PROBLEM DETAILS:
Find the string "color" in the data, and copy out each line that has it.

[INFORMATION — start]

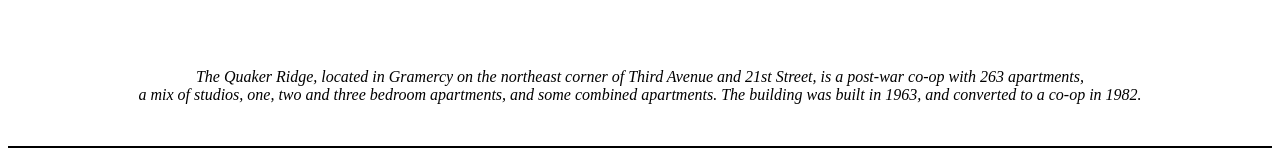
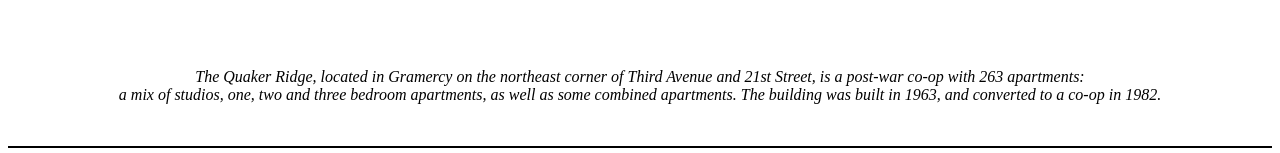
Before and after one commit to lutzjacob/quakerridge.net, a plain HTML site: page index.html in a window 1280 px wide. Shown: the part 532-685 px from the top of the page. Drawn offline with Linux system fonts and the light colour scheme.

Commit message:
Update index.html

```diff
--- a/index.html
+++ b/index.html
@@ -13,8 +13,11 @@
 <center><img src="home.gif"></center>
 <br>
 <br>
-<p align="center" <font color="#CCFFFF" size="1" face="perpetua">&nbsp;<br><i>The Quaker Ridge, located in Gramercy on the northeast corner of Third Avenue and 21st Street, is a post-war co-op with 263 apartments, <br>a mix of studios, one, two and three bedroom apartments, and some combined apartments.  The building was built in 1963, and converted to a co-op in 1982.</i></font></p>
+<p align="center" <font color="#CCFFFF" size="1" face="perpetua">
+  <br><i>The Quaker Ridge, located in Gramercy on the northeast corner of Third Avenue and 21st Street, is a post-war co-op with 263 apartments:
+  <br>a mix of studios, one, two and three bedroom apartments, as well as some combined apartments.  The building was built in 1963, and converted to a co-op in 1982.</i>
+</font></p>
 <br><hr color="black"><br>
-<p align="center" <font color="#CCFFFF" size="1" face="perpetua">&nbsp;201 East 21st Street<br>New York, NY 10010</font></p>
+<p align="center" <font color="#CCFFFF" size="1" face="perpetua">201 East 21st Street<br>New York, NY 10010</font></p>
 </body>
 </html>
```
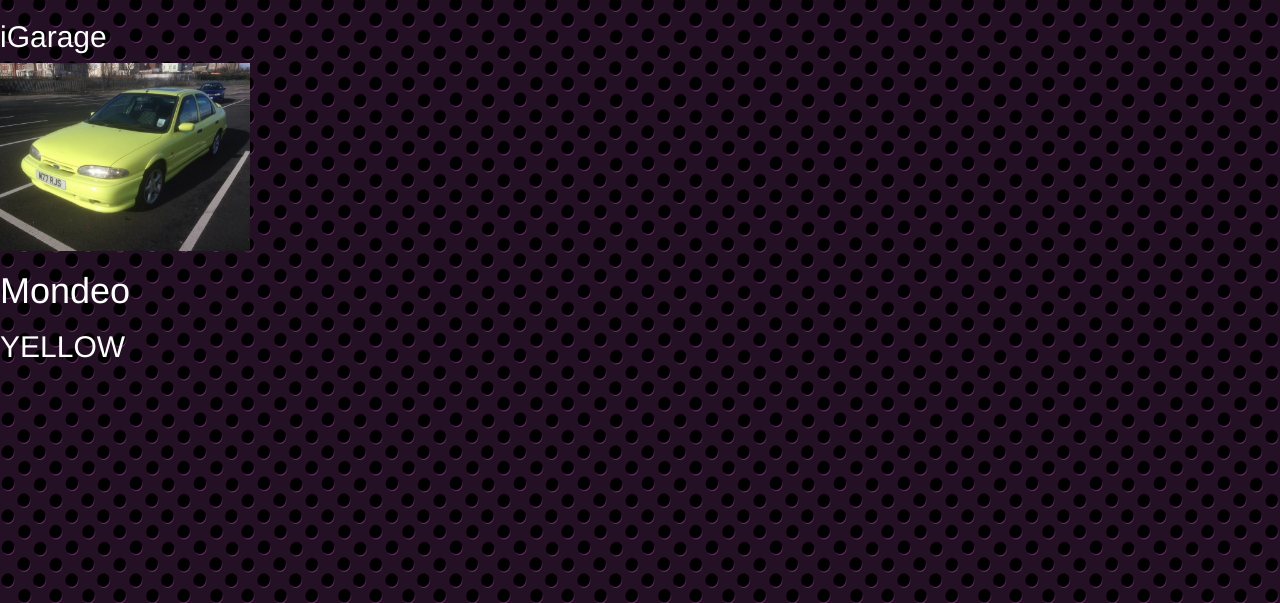
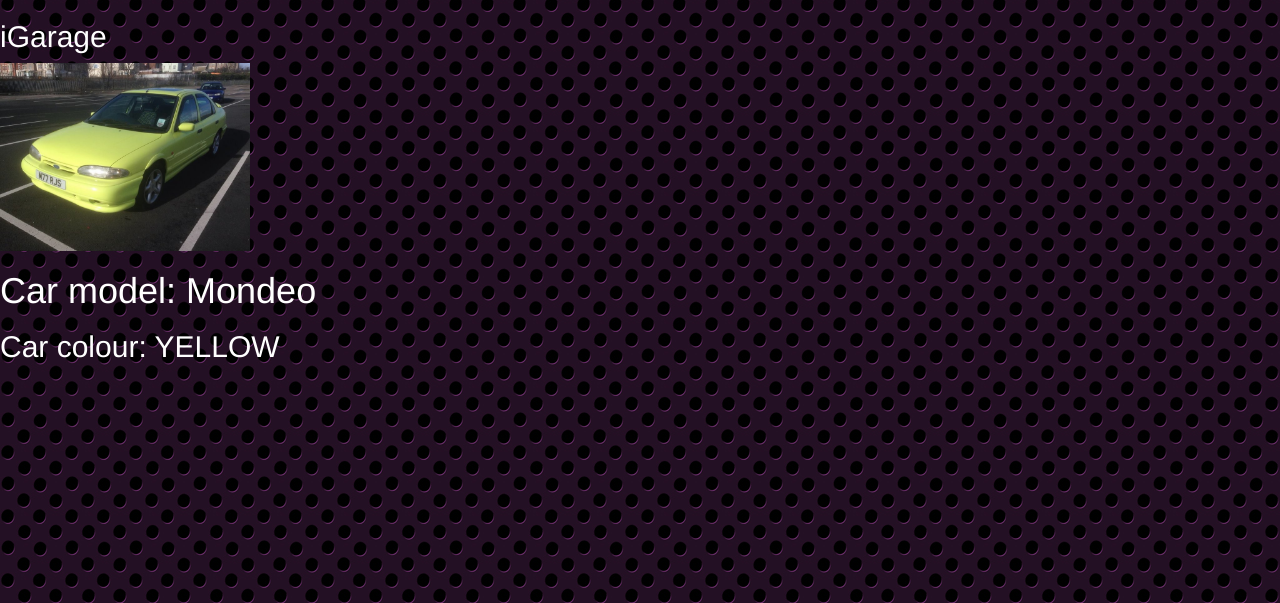
Before and after one commit to chrisb1986/awp2, a Django app: page /garage/10/ in a window 1280 px wide. Shown: the part 52-655 px from the top of the page. Run offline with Django 3.2, Linux system fonts and the light colour scheme; data comes from the database, SQL or seed files in the repository; some libraries are stand-ins or nearby versions.

Commit message:
Updated everything. Site is now final! :-D

```diff
--- a/garage/templates/garage/detail.html
+++ b/garage/templates/garage/detail.html
@@ -5,8 +5,8 @@
     <!--{{ cars }}-->
     <img src="{{ car_model.car_image.url }}">
 
-    <h1>{{ car_model.model_name }}</h1>
-    <h2>{{ car_model.colour }}</h2>
+    <h1>Car model: {{ car_model.model_name }}</h1>
+    <h2>Car colour: {{ car_model.colour }}</h2>
 
     <ul>
         {% for vehicles in car_model.variation_set.all %}
```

[INFORMATION — finish]

TASK RESULT:
-<p align="center" <font color="#CCFFFF" size="1" face="perpetua">&nbsp;<br><i>The Quaker Ridge, located in Gramercy on the northeast corner of Third Avenue and 21st Street, is a post-war co-op with 263 apartments, <br>a mix of studios, one, two and three bedroom apartments, and some combined apartments.  The building was built in 1963, and converted to a co-op in 1982.</i></font></p>
+<p align="center" <font color="#CCFFFF" size="1" face="perpetua">
 <br><hr color="black"><br>
-<p align="center" <font color="#CCFFFF" size="1" face="perpetua">&nbsp;201 East 21st Street<br>New York, NY 10010</font></p>
+<p align="center" <font color="#CCFFFF" size="1" face="perpetua">201 East 21st Street<br>New York, NY 10010</font></p>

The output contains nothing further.